The study monitored the effects of the Orange Sweet Potato (OSP) project, which was funded by the Bill and Melinda Gates foundation and coordinated by HarvestPlus. The conclusions predict a promising future for the use of biofortified foods bred for increased nutritional value. It was the first large-scale study of its kind, involving 24 000 households from Uganda and Mozambique. Nutritionists and farmers educated communities on the health benefits of orange sweet potato and on growing, storing, and commercialising orange sweet potato crops. Local women were also given recipes and information about hygiene practices. (more…)
Highlighted article: J. Lloyd and D. Meinke (2012) A Comprehensive Dataset of Genes with a Loss-of-Function Mutant Phenotype in Arabidopsis thaliana. Plant Physiology, January 2012 pp.111.192393.
In plant science, many published papers involve at least one loss-of-function mutant. A huge number of mutant Arabidopsis lines exist in labs all around the world, detailed in as many journal articles. Now however the genotype and phenotype information for loss-of-function Arabidopsis mutants is stored one place: a dataset assembled by Johnny Lloyd and David Meinke of Oklahoma State University.
Lloyd and Meinke painstakingly went through TAIR, their own database SeedGenes.org, and PubMed to find 2400 Arabidopsis thaliana genes with a loss-of-function mutant phenotype. Out of necessity, the database excludes the effects of under- or over- expression of genes.
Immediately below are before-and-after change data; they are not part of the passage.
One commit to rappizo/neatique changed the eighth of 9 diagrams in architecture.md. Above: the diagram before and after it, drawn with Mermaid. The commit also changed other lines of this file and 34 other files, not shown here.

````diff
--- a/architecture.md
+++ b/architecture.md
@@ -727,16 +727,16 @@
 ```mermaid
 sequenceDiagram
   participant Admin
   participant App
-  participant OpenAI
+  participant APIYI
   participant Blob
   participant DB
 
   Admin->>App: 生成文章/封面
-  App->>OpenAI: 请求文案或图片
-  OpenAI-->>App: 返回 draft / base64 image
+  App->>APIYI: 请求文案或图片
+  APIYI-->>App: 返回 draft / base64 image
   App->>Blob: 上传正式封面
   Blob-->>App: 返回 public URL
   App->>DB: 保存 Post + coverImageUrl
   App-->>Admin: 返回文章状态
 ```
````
The phenotypic effects of gene knock-outs were classified into four groups: essential, morphological, cellular-biochemical, and conditional. The groups were divided into classes reflecting the developmental stage or organ where the phenotype manifests itself, and further divided into subsets which specify the characteristic affected by the phenotype, for example ‘pigmentation’, ‘gamerophyte defective’, and ‘stomata, trichomes’.
The dataset is found in the supplementary data of the paper. Supplemental Table 2 is the complete dataset. On tab 1 the dataset is sorted by locus number and includes 19 columns of information on the gene and the mutant phenotype. This information encompasses the classification of the phenotype, a description of the phenotype, and a reference to the lab in which the research was carried out. (more…)
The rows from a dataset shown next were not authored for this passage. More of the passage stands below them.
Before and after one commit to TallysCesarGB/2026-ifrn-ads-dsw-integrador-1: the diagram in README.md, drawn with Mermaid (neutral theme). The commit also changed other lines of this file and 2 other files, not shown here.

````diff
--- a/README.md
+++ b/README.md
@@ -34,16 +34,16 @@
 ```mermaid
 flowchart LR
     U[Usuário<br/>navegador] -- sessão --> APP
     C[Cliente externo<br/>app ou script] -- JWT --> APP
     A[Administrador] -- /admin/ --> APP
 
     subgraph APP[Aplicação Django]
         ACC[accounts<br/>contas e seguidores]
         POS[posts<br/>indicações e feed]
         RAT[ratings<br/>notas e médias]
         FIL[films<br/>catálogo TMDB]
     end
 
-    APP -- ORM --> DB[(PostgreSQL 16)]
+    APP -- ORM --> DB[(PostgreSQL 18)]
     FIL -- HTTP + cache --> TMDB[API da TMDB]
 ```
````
Next generation sequencing is now this-generation – it is the go-to method of analysis in much of molecular biology. GARNet is running a free Genetics Society Arabidopsis Sectional Interest Group workshop on the varied applications of next generation sequencing, including identifying novel mutations, RNA sequencing and chromatin mapping, to introduce researchers new to NGS to this new technology and how it can advance plant research.
For more information, including the programme and registration form, go to: